Claims that the Data Protection Act bans newspapers from publishing school examination results are wrong, schools were told today.
“Publishing examination results is a common and accepted practice and many students enjoy seeing their name in print; it is a myth that the Data Protection Act stops this from happening,” said David Smith, deputy commissioner at the Information Commissioner’s Office (ICO), which oversees the working of data protection and freedom of information.
“However, schools do have to act fairly when publishing results. Although schools do not have to gain the consent of pupils and parents before publishing exam results, any objections made must be taken seriously.”
His comments came as the ICO published guidance on publishing examination results aimed an ensuring that schools, universities, colleges and students were aware of their rights and obligations under the Act.
It outlines schools’ responsibilities under the Act when disclosing students’ exam results, for example to the local media, for publication – students and, where appropriate, parents needed to be told how the information about results would be used and who would be allowed to see it.

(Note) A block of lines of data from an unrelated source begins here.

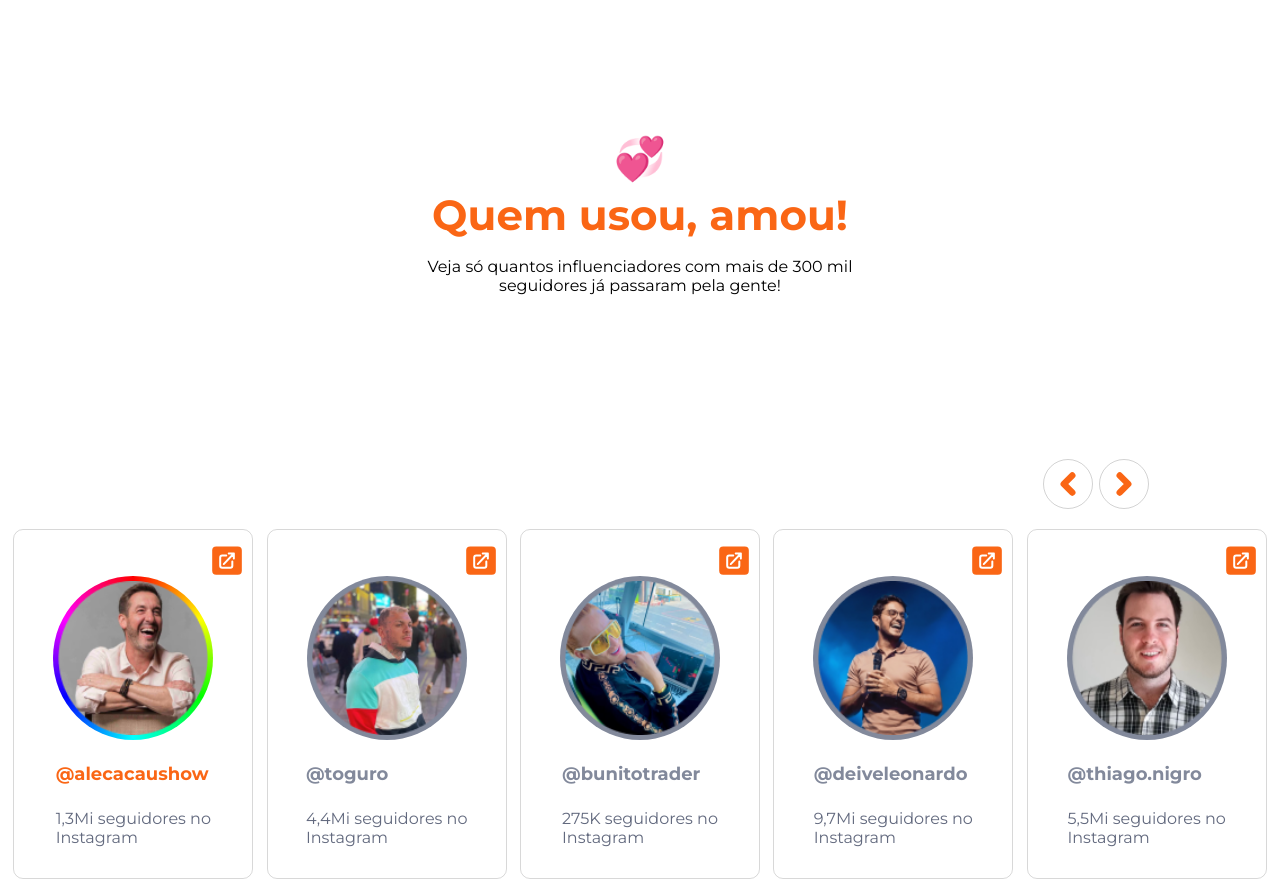
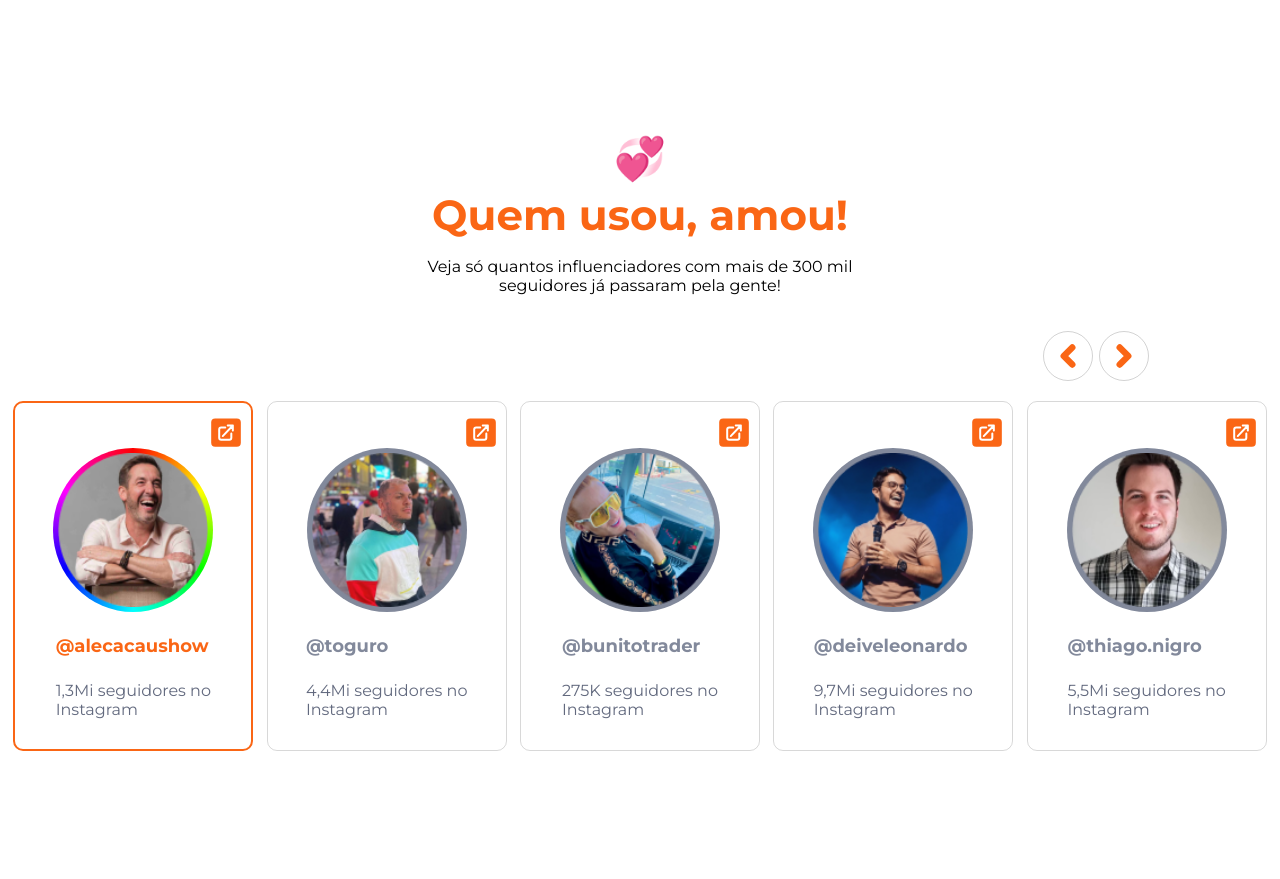
Before and after one commit to offpepe/dlweb-tests, a Next.js app: page / in a window 1280 px wide. Shown: the part 3200-4079 px from the top of the page. Built offline with nearby package versions, Linux system fonts and the light colour scheme.

Commit message:
fix: border changes too when is active

```diff
--- a/components/influencerCard.jsx
+++ b/components/influencerCard.jsx
@@ -3,7 +3,7 @@ import Image from "next/image";
 
 export default function InfluencerCard({ influencer: {  sign, followers }, active, index }) {
     return (
-        <div className={ style.influencerCard }>
+        <div className={ style.influencerCard } style={ { border: ( active === index ? '2px solid #FA6615' : '1px solid #00000027'  ) } } >
             <div className={ style.influencerCardHeader }>
                 <Image src="/linkIcon.svg" width="30px" height="30px" alt="link icon" />
             </div>
--- a/styles/WhoUses.module.css
+++ b/styles/WhoUses.module.css
@@ -1,6 +1,9 @@
+.WhoUses {
+    padding: 128px 0;
+}
+
 .WhoUsesTitle {
     text-align: center;
-    padding: 128px 0;
 }
 
 .WhoUsesTitle h2 {
@@ -17,7 +20,6 @@
 
 .influencerCard {
     align-items: center;
-    border: 1px solid rgba(0, 0, 0, 0.151);
     border-radius: 10px;
     box-sizing: border-box;
     display: flex;
```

An ICO spokesman said it also wanted to remind students that the Act also gave them rights to access their own exam information, such as examiners’ comments.
Universities, schools and colleges should deal with such access requests promptly and respond within 40 days, he said.
But he added that students could not use the right to obtain exam marks before they were published officially.